• **PROBLEM TO SOLVE**: Reproduce the whole listing, keeping each word unchanged.

• **GIVEN DATA**:
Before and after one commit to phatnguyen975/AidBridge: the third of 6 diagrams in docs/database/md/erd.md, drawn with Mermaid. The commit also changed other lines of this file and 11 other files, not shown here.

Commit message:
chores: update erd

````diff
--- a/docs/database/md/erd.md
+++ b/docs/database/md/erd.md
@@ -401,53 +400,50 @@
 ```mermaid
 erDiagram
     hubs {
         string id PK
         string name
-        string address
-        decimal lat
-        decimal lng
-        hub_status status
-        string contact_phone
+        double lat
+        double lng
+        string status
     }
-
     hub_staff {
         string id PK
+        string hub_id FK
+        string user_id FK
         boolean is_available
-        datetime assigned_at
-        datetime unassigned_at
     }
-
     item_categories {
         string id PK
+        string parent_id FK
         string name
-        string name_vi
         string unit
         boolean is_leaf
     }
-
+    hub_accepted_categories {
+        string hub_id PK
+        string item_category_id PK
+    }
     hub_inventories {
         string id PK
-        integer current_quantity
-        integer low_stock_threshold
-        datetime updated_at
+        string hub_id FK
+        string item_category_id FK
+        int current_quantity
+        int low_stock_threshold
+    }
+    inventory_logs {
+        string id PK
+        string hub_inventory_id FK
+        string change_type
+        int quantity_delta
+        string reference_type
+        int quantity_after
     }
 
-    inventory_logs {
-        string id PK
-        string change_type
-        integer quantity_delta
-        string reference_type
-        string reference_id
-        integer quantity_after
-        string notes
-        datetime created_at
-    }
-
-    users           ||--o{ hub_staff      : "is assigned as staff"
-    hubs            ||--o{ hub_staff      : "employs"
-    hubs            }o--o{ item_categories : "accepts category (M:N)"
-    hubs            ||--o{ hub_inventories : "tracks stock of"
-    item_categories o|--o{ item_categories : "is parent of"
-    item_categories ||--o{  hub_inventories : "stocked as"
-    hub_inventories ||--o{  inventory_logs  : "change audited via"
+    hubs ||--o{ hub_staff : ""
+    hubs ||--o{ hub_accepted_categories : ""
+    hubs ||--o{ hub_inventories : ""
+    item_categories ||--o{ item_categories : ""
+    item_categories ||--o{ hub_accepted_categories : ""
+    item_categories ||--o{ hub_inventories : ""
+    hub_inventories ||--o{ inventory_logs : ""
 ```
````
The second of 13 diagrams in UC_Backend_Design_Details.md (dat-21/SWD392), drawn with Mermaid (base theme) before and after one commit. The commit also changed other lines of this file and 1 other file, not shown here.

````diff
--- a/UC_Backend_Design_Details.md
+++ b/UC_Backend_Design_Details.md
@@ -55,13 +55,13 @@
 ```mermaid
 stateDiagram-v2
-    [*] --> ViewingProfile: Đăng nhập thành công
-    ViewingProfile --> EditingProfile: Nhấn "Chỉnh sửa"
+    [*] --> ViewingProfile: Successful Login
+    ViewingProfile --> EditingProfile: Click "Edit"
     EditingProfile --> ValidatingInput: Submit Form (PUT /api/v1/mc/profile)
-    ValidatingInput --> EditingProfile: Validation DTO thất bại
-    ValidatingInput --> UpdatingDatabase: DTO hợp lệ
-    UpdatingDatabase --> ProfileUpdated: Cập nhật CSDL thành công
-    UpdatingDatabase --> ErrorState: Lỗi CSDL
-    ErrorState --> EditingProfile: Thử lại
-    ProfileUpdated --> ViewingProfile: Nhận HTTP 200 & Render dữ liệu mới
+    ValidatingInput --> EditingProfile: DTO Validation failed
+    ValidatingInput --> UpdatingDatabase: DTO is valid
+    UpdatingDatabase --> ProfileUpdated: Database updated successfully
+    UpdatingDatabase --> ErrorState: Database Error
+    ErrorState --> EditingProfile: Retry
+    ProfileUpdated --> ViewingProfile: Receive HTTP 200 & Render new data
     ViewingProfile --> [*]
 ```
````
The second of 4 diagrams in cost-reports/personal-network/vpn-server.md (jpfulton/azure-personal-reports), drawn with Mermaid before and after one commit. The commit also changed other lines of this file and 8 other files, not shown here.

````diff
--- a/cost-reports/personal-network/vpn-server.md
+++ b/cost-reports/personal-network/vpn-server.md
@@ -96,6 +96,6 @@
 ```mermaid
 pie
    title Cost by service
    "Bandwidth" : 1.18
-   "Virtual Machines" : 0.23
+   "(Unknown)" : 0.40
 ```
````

• **RESPONSE AREA**:
Before and after one commit to phatnguyen975/AidBridge: the third of 6 diagrams in docs/database/md/erd.md, drawn with Mermaid. The commit also changed other lines of this file and 11 other files, not shown here.

Commit message:
chores: update erd

````diff
--- a/docs/database/md/erd.md
+++ b/docs/database/md/erd.md
@@ -401,53 +400,50 @@
 ```mermaid
 erDiagram
     hubs {
         string id PK
         string name
-        string address
-        decimal lat
-        decimal lng
-        hub_status status
-        string contact_phone
+        double lat
+        double lng
+        string status
     }
-
     hub_staff {
         string id PK
+        string hub_id FK
+        string user_id FK
         boolean is_available
-        datetime assigned_at
-        datetime unassigned_at
     }
-
     item_categories {
         string id PK
+        string parent_id FK
         string name
-        string name_vi
         string unit
         boolean is_leaf
     }
-
+    hub_accepted_categories {
+        string hub_id PK
+        string item_category_id PK
+    }
     hub_inventories {
         string id PK
-        integer current_quantity
-        integer low_stock_threshold
-        datetime updated_at
+        string hub_id FK
+        string item_category_id FK
+        int current_quantity
+        int low_stock_threshold
+    }
+    inventory_logs {
+        string id PK
+        string hub_inventory_id FK
+        string change_type
+        int quantity_delta
+        string reference_type
+        int quantity_after
     }
 
-    inventory_logs {
-        string id PK
-        string change_type
-        integer quantity_delta
-        string reference_type
-        string reference_id
-        integer quantity_after
-        string notes
-        datetime created_at
-    }
-
-    users           ||--o{ hub_staff      : "is assigned as staff"
-    hubs            ||--o{ hub_staff      : "employs"
-    hubs            }o--o{ item_categories : "accepts category (M:N)"
-    hubs            ||--o{ hub_inventories : "tracks stock of"
-    item_categories o|--o{ item_categories : "is parent of"
-    item_categories ||--o{  hub_inventories : "stocked as"
-    hub_inventories ||--o{  inventory_logs  : "change audited via"
+    hubs ||--o{ hub_staff : ""
+    hubs ||--o{ hub_accepted_categories : ""
+    hubs ||--o{ hub_inventories : ""
+    item_categories ||--o{ item_categories : ""
+    item_categories ||--o{ hub_accepted_categories : ""
+    item_categories ||--o{ hub_inventories : ""
+    hub_inventories ||--o{ inventory_logs : ""
 ```
````
The second of 13 diagrams in UC_Backend_Design_Details.md (dat-21/SWD392), drawn with Mermaid (base theme) before and after one commit. The commit also changed other lines of this file and 1 other file, not shown here.

````diff
--- a/UC_Backend_Design_Details.md
+++ b/UC_Backend_Design_Details.md
@@ -55,13 +55,13 @@
 ```mermaid
 stateDiagram-v2
-    [*] --> ViewingProfile: Đăng nhập thành công
-    ViewingProfile --> EditingProfile: Nhấn "Chỉnh sửa"
+    [*] --> ViewingProfile: Successful Login
+    ViewingProfile --> EditingProfile: Click "Edit"
     EditingProfile --> ValidatingInput: Submit Form (PUT /api/v1/mc/profile)
-    ValidatingInput --> EditingProfile: Validation DTO thất bại
-    ValidatingInput --> UpdatingDatabase: DTO hợp lệ
-    UpdatingDatabase --> ProfileUpdated: Cập nhật CSDL thành công
-    UpdatingDatabase --> ErrorState: Lỗi CSDL
-    ErrorState --> EditingProfile: Thử lại
-    ProfileUpdated --> ViewingProfile: Nhận HTTP 200 & Render dữ liệu mới
+    ValidatingInput --> EditingProfile: DTO Validation failed
+    ValidatingInput --> UpdatingDatabase: DTO is valid
+    UpdatingDatabase --> ProfileUpdated: Database updated successfully
+    UpdatingDatabase --> ErrorState: Database Error
+    ErrorState --> EditingProfile: Retry
+    ProfileUpdated --> ViewingProfile: Receive HTTP 200 & Render new data
     ViewingProfile --> [*]
 ```
````
The second of 4 diagrams in cost-reports/personal-network/vpn-server.md (jpfulton/azure-personal-reports), drawn with Mermaid before and after one commit. The commit also changed other lines of this file and 8 other files, not shown here.

````diff
--- a/cost-reports/personal-network/vpn-server.md
+++ b/cost-reports/personal-network/vpn-server.md
@@ -96,6 +96,6 @@
 ```mermaid
 pie
    title Cost by service
    "Bandwidth" : 1.18
-   "Virtual Machines" : 0.23
+   "(Unknown)" : 0.40
 ```
````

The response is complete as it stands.